With the images left out, print every entry that follows exactly.

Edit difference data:
=== Section Start ===
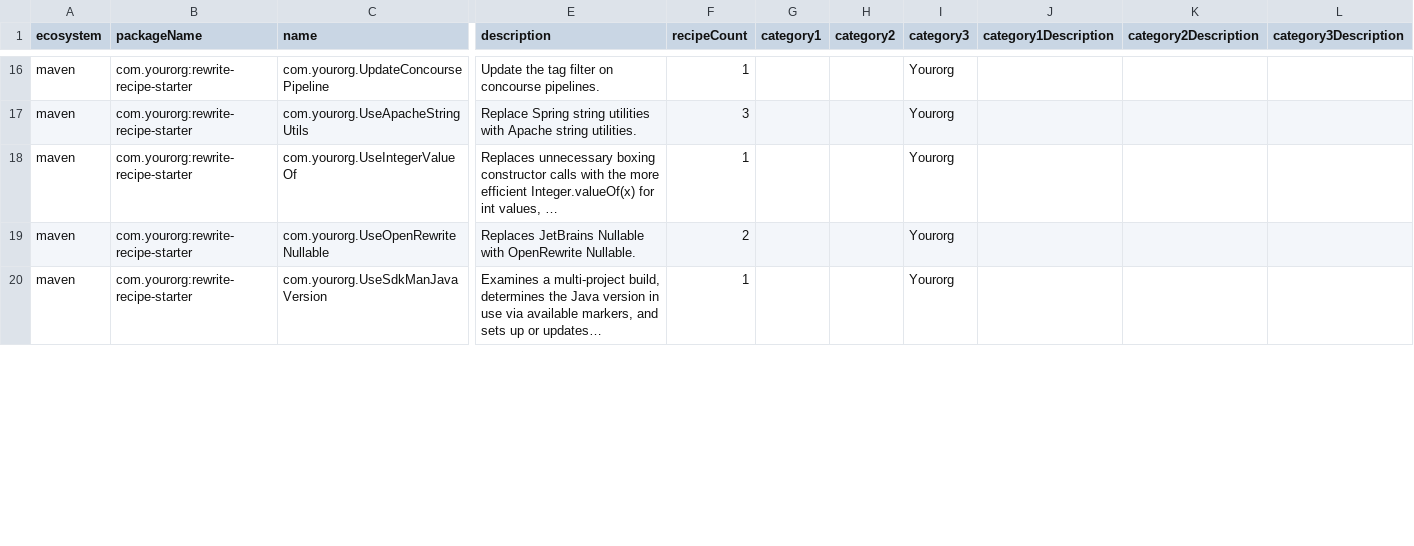
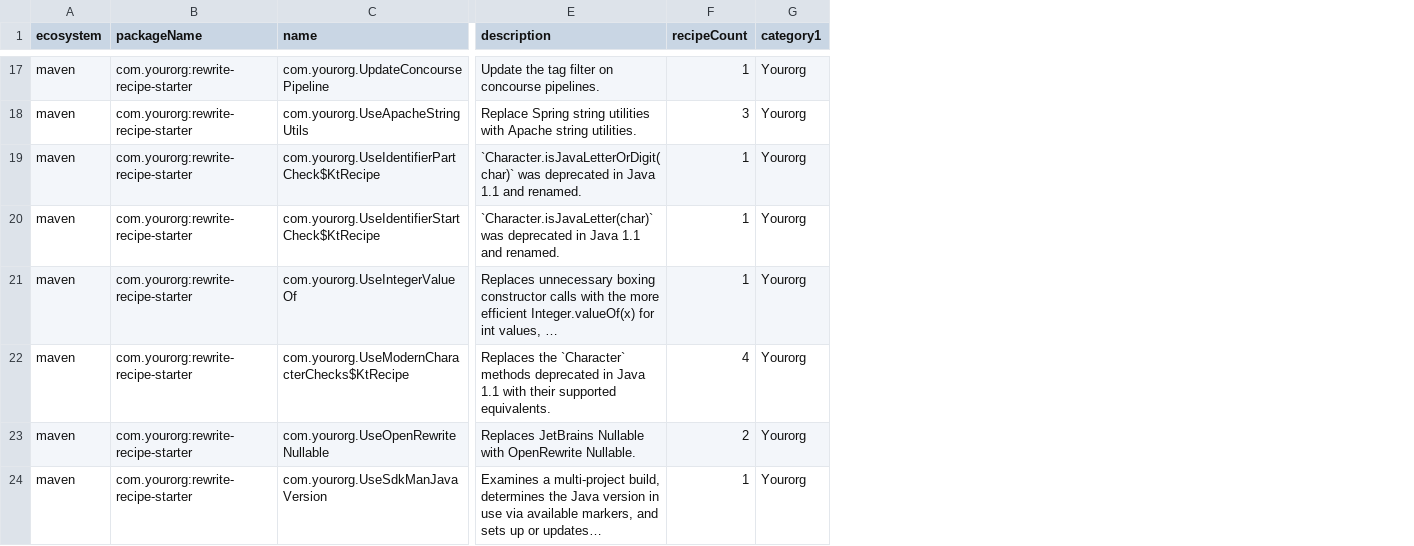
Before and after one commit to moderneinc/rewrite-recipe-starter, a CSV file: src/main/resources/META-INF/rewrite/recipes.csv, drawn as a sheet; only a part is shown, gaps mark what is left out; long unchanged cells end in …; removed rows and columns are numbered as before the commit, all else as after; rows hold the shown columns only; the diff covers the shown part only; the diff names each change by its address in the sheet, - before the commit and + after, or states it on an @@ line.

Commit message:
Add examples of Kotlin DSL recipes

```diff
--- a/src/main/resources/META-INF/rewrite/recipes.csv
+++ b/src/main/resources/META-INF/rewrite/recipes.csv
-column G (category1), empty
-column H (category2), empty
-column J (category1Description), empty
-column K (category2Description), empty
-column L (category3Description), empty
-G1: category3
+G1: category1
+row 19: maven | com.yourorg:rewrite-recipe-starter | com.yourorg.UseIdentifierPartCheck$KtRecipe | `Character.isJavaLetterOrDigit(char)` was deprecated in Java 1.1 and renamed. | 1 | Yourorg
+row 20: maven | com.yourorg:rewrite-recipe-starter | com.yourorg.UseIdentifierStartCheck$KtRecipe | `Character.isJavaLetter(char)` was deprecated in Java 1.1 and renamed. | 1 | Yourorg
+row 22: maven | com.yourorg:rewrite-recipe-starter | com.yourorg.UseModernCharacterChecks$KtRecipe | Replaces the `Character` methods deprecated in Java 1.1 with their supported equivalents. | 4 | Yourorg
```
Also changed, not shown: 2 added rows elsewhere in this file, 7 other files.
=== Section End ===
_ANSWER SPACE_
Before and after one commit to moderneinc/rewrite-recipe-starter, a CSV file: src/main/resources/META-INF/rewrite/recipes.csv, drawn as a sheet; only a part is shown, gaps mark what is left out; long unchanged cells end in …; removed rows and columns are numbered as before the commit, all else as after; rows hold the shown columns only; the diff covers the shown part only; the diff names each change by its address in the sheet, - before the commit and + after, or states it on an @@ line.

Commit message:
Add examples of Kotlin DSL recipes

```diff
--- a/src/main/resources/META-INF/rewrite/recipes.csv
+++ b/src/main/resources/META-INF/rewrite/recipes.csv
-column G (category1), empty
-column H (category2), empty
-column J (category1Description), empty
-column K (category2Description), empty
-column L (category3Description), empty
-G1: category3
+G1: category1
+row 19: maven | com.yourorg:rewrite-recipe-starter | com.yourorg.UseIdentifierPartCheck$KtRecipe | `Character.isJavaLetterOrDigit(char)` was deprecated in Java 1.1 and renamed. | 1 | Yourorg
+row 20: maven | com.yourorg:rewrite-recipe-starter | com.yourorg.UseIdentifierStartCheck$KtRecipe | `Character.isJavaLetter(char)` was deprecated in Java 1.1 and renamed. | 1 | Yourorg
+row 22: maven | com.yourorg:rewrite-recipe-starter | com.yourorg.UseModernCharacterChecks$KtRecipe | Replaces the `Character` methods deprecated in Java 1.1 with their supported equivalents. | 4 | Yourorg
```
Also changed, not shown: 2 added rows elsewhere in this file, 7 other files.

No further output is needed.